But don’t let humdrum, jargony talk about “content delivery methods” mislead you. Environmental knowledge is pretty cool, and the nature geek inside Baker is delighted to share it. Known as “Bug Boy” around the park offices, for example, he can rhapsodize about the hidden worlds of insects that run our whole ecosystem.
“I especially love school programs about native monarch butterflies or pollinator gardening or the arms race between pine sawyer beetles and parasitoid wasps,” he says. “It’s always fascinating to show young kids how much is going on right under their feet.”
Baker’s favorite places in Letchworth are the old-growth forest on trails 2 and 2A. “They’re so rugged and so steep they couldn’t be logged by the horse-drawn logging equipment of the 1850s,” he says. Hidden on those trails are stands of hemlocks that jewelers’ loupes and tedious-but-accurate counting reveal to be nearly 300 years old, or a stinkhorn fungus with a suggestive shape and a pervasive stench. Sights like those are easier to find in undisturbed forest areas, Baker says.

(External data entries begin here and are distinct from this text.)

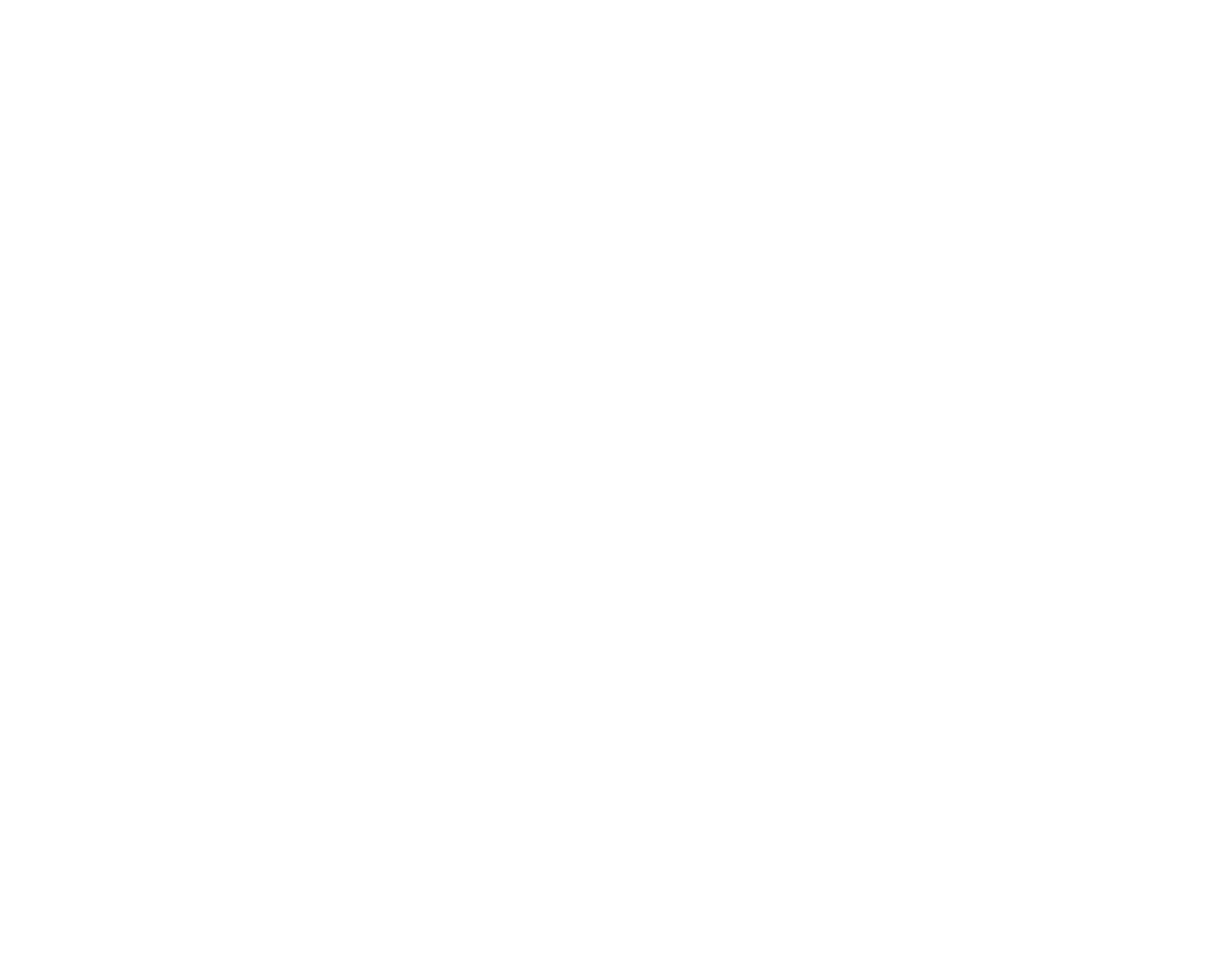
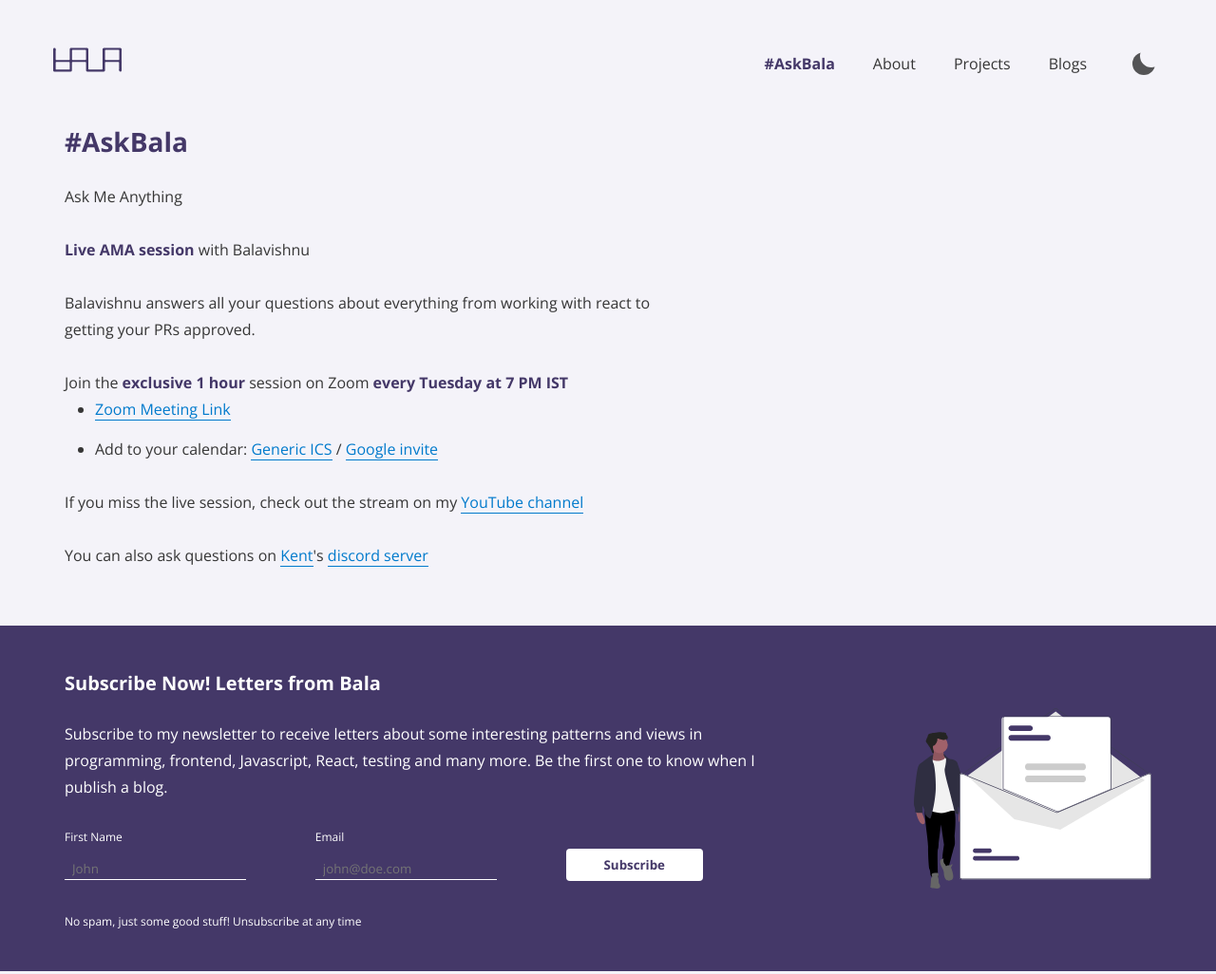
Before and after one commit to balavishnuvj/balavishnuvj-gatsby, a Gatsby site: page /ama in a window 1280 px wide. Before the commit this address had no page. Shown: the top 1026 px of the page at 95% size. Before the commit the page ends 800 px from the top, so only its background shows below. Built offline with nearby package versions, Linux system fonts and the light colour scheme; Gatsby itself is replaced by a stand-in of ours; some packages are replaced by stand-ins of ours.

Commit message:
feat: introducing ama

```diff
--- a/src/components/Navigation.js
+++ b/src/components/Navigation.js
@@ -168,6 +168,9 @@ export default function Navigation({ toggleTheme }) {
         </LeftSection>
         <RightSection>
           {/* <PageLink to="/hire">Hire</PageLink> */}
+          <PageLink to="/ama" activeClassName="active">
+            #AskBala
+          </PageLink>
           <PageLink to="/about" activeClassName="active">
             About
           </PageLink>
@@ -191,6 +194,9 @@ export default function Navigation({ toggleTheme }) {
           <MobilePageLink onClick={handleClose} to="/">
             Home
           </MobilePageLink>
+          <MobilePageLink onClick={handleClose} to="/ama">
+            #AskBala
+          </MobilePageLink>
           <MobilePageLink onClick={handleClose} to="/about">
             About
           </MobilePageLink>
--- /dev/null
+++ b/src/pages/ama.js
@@ -0,0 +1,96 @@
+import React from "react"
+import styled from "styled-components"
+import { rhythm } from "../utils/typography"
+import { graphql, useStaticQuery } from "gatsby"
+import PageInfo from "../components/PageInfo"
+import SEO from "../components/seo"
+import SubscriptionForm from "../components/SubscriptionForm"
+
+const Container = styled.section`
+  padding: 0 ${rhythm(1)};
+`
+
+const ProjectsGrid = styled.section`
+  display: grid;
+  grid-template-columns: 3fr 2fr;
+  grid-gap: 32px;
+  @media (max-width: 699px) {
+    grid-template-columns: 1fr;
+  }
+  margin-bottom: 32px;
+`
+const Ul = styled.ul`
+  padding-left: 32px;
+  @media (max-width: 699px) {
+    padding-left: 16px;
+  }
+`
+
+const Highlighted = styled.span`
+  color: ${props => props.theme.primaryColor};
+  font-weight: 700;
+`
+
+export default function Projects({ ...props }) {
+  const data = useStaticQuery(
+    graphql`
+      query {
+        site {
+          siteMetadata {
+            social {
+              twitter
+            }
+          }
+        }
+      }
+    `
+  )
+  const {
+    site: {
+      siteMetadata: {
+        social: { twitter },
+      },
+    },
+  } = data
+  return (
+    <Container>
+      <SEO title="Ask Me Anything" />
+      <PageInfo title="#AskBala" description="Ask Me Anything" />
+      <ProjectsGrid>
+        <div>
+          <p>
+            <Highlighted>Live AMA session</Highlighted> with Balavishnu
+          </p>
+          <p>
+            Balavishnu answers all your questions about everything from working
+            with react to getting your PRs approved.
+          </p>
+          <p>
+            Join the <Highlighted>exclusive 1 hour</Highlighted> session on Zoom{" "}
+            <Highlighted>every Tuesday at 7 PM IST</Highlighted>
+            <Ul>
+              <li>
+                <a href="https://bala.at/ask-zoom">Zoom Meeting Link</a>
+              </li>
+              <li>
+                Add to your calendar:{" "}
+                <a href="https://bala.at/ask-cal">Generic ICS</a> /{" "}
+                <a href="https://bala.at/ask-cal-google">Google invite</a>
+              </li>
+            </Ul>
+          </p>
+          <p>
+            If you miss the live session, check out the stream on my{" "}
+            <a href="https://bala.at/youtube">YouTube channel</a>
+          </p>
+          <p>
+            You can also ask questions on{" "}
+            <a href="https://twitter.com/kentcdodds/">Kent</a>'s{" "}
+            <a href="https://bala.at/discord">discord server</a>
+          </p>
+        </div>
+      </ProjectsGrid>
+      <SubscriptionForm />
+    </Container>
+  )
+}
```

That deep familiarity with park details reveals Baker’s immersion in the area’s environment. Brought to the Genesee River Valley by the College (he’s originally from Grand Island, N.Y.), he has fallen in love with the area and its robust outdoor recreation and tourism economy. Now committed to the region, he also serves as a board member and vice president of communications and technology for the New York State Outdoor Education Association, and he’s a contributor to ExploreGeneseeValley.com and the Letchworth Gateway Villages Initiative.
“Nature has always been near and dear to my heart,” says Baker, “and for a long time, I thought that would be my hobby and communications would be my job.” He’s happy to have connected the two, and happier still to forge that connection for others, “making the familiar and ordinary world exciting and full of beauty and discovery and wonder.”
Fun Facts about Letchworth State Park
- Letchworth State Park has nearly 70 miles of trails. “Most trails are less than five miles long but cover an astounding range of habitats and historic sites, from old-growth forest to hidden waterfalls, from 550-foot cliffs to the ruins of mill towns and the gravesite of Mary Jemison, the Irish captive turned Seneca celebrity. The full trail diversity surprises a lot of locals who come to the park to take pictures of waterfalls and think they know it.”
- Letchworth has more species of nesting wood warblers than anywhere else on the planet. “Between the extremely rugged vertical cliffs and meadows and floodplains and mixed woods, there’s a wide variety of habitats, and the warblers take full advantage of them.”
- ExploreGeneseeValley.com has an interactive online map. “Local adventurers can drop pins at their favorite hotspots and say, ‘Here’s a little tavern where I always have poutine,’ or ‘This cross-country skiing trail entrance goes right past a pond that always has beavers.’ There are nuggets that you’ll never get from a billboard or a Yelp review. It’s an on-the-ground, active, living review system, like having your own personal tour guide.”